John responded with:
The sociological studies put the baby boomers as 1945 – 1963-65 (depending on researcher), gen x as mid ‘60’s to mid 70’s or ‘80’s (depending on researcher) and generation y later.
Here’s the rub: baby boomers are the kids of WWII people. Gen X are boomer’s babies. And gen Y are also boomer’s babies or others that came along later and the sociologists don’t know what to do with. This is not reasonable social science and I suppose I take particular issue because there is no place for anyone who didn’t fight in WWI or WWII, and there is no place for anyone who is not a baby or the grandchild of the WWII people.
I think this whole thing of targeting a generation based on who you parents are probably made sense when women were done having babies at 25, but even then, I don't think it mattered, because men were still making babies at 50. Maybe generations mattered more when wealth was based more on succession (even if we're the same age, if I'm your Uncle, I inherit when your Dad inherits, but you gotta wait until your dad dies). Who's your daddy doesn't matter in an egalitarian society.
Age-based marketing, however, does matter. My youngest sister and my niece are about the same age, and they hang out together. The share culture not based on their parents, but on the media they have consumed and the technologies that have learned when they were young (as opposed to my history of the computer).
I would market to both of them exactly the same way, and it doesn't matter than one of them is the daughter of a depression kid and the other is the grand daughter of the depression kid (Gen Z?).
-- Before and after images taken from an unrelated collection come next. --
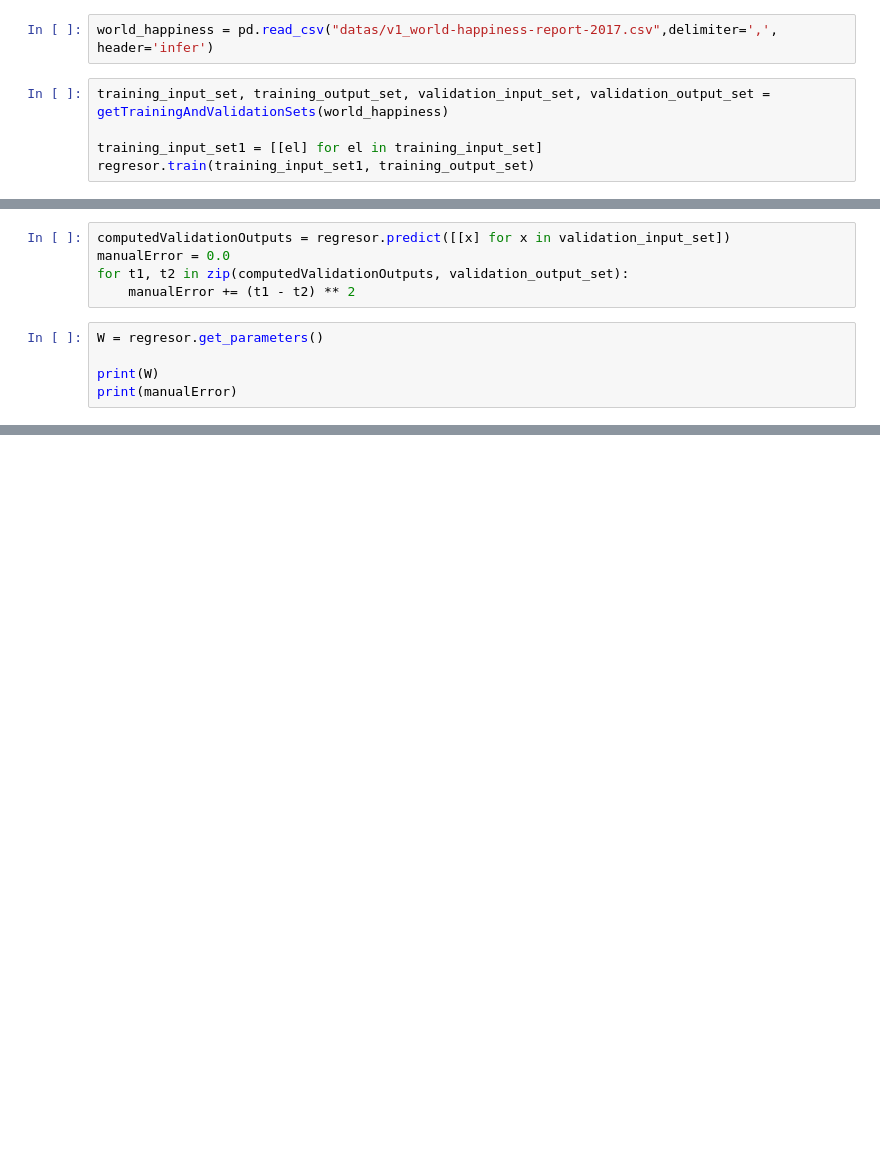
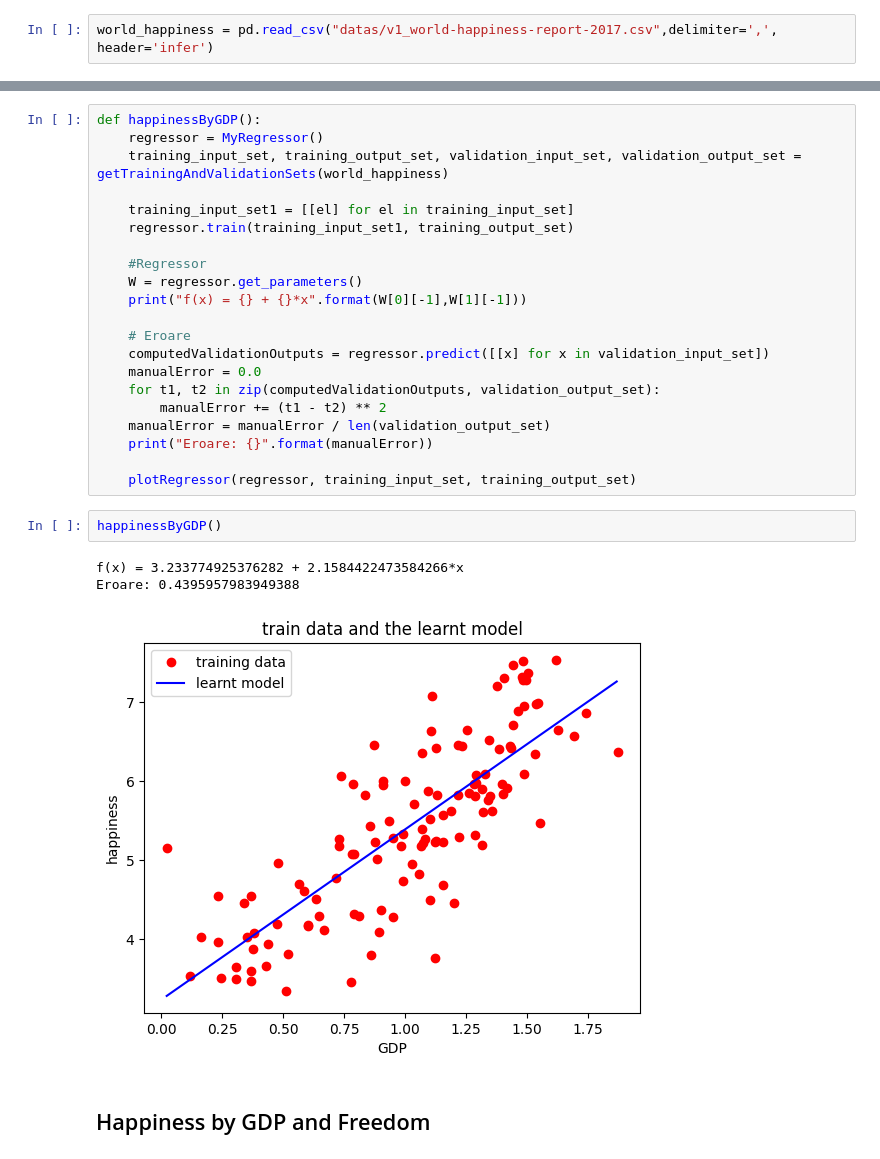
Before and after one commit to Vasile07/AI, a Jupyter notebook: Regresion - Laborator 5/MyRegressor.ipynb, the cells around one changed output, grey strips where cells are left out. Drawn from its saved outputs; the diff is of its cells as text; blank space fills up the shorter version.

```diff
--- a/Regresion - Laborator 5/MyRegressor.ipynb
+++ b/Regresion - Laborator 5/MyRegressor.ipynb
@@ -97,7 +88,2 @@ def getTrainingAndValidationSets(df_world_happiness):
 # %%
 world_happiness = pd.read_csv("datas/v1_world-happiness-report-2017.csv",delimiter=',', header='infer')
-# %%
-training_input_set, training_output_set, validation_input_set, validation_output_set = getTrainingAndValidationSets(world_happiness)
-
-training_input_set1 = [[el] for el in training_input_set]
-regresor.train(training_input_set1, training_output_set)
@@ -108,10 +89,0 @@ regresor.train(training_input_set1, training_output_set)
-# %%
-computedValidationOutputs = regresor.predict([[x] for x in validation_input_set])
-manualError = 0.0
-for t1, t2 in zip(computedValidationOutputs, validation_output_set):
-    manualError += (t1 - t2) ** 2
-# %%
-W = regresor.get_parameters()
-
-print(W)
-print(manualError)
@@ -145,0 +113,29 @@ plt.show()
+# %%
+def happinessByGDP():
+    regressor = MyRegressor()
+    training_input_set, training_output_set, validation_input_set, validation_output_set = getTrainingAndValidationSets(world_happiness)
+
+    training_input_set1 = [[el] for el in training_input_set]
+    regressor.train(training_input_set1, training_output_set)
+
+    #Regressor
+    W = regressor.get_parameters()
+    print("f(x) = {} + {}*x".format(W[0][-1],W[1][-1]))
+
+    # Eroare
+    computedValidationOutputs = regressor.predict([[x] for x in validation_input_set])
+    manualError = 0.0
+    for t1, t2 in zip(computedValidationOutputs, validation_output_set):
+        manualError += (t1 - t2) ** 2
+    manualError = manualError / len(validation_output_set)
+    print("Eroare: {}".format(manualError))
+
+    plotRegressor(regressor, training_input_set, training_output_set)
+# %%
+happinessByGDP()
+# %% [output]
+f(x) = 3.233774925376282 + 2.1584422473584266*x
+Eroare: 0.4395957983949388
+[figure, added]
+# %% [markdown]
+## Happiness by GDP and Freedom
```
Also changed, not shown: parts of 11 cells of this notebook, 1 other file.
So, to sum up my rather vague point with a really esoteric statement: it's not generational marketing, its temporal culture -- not where you're from, but WHEN you're from.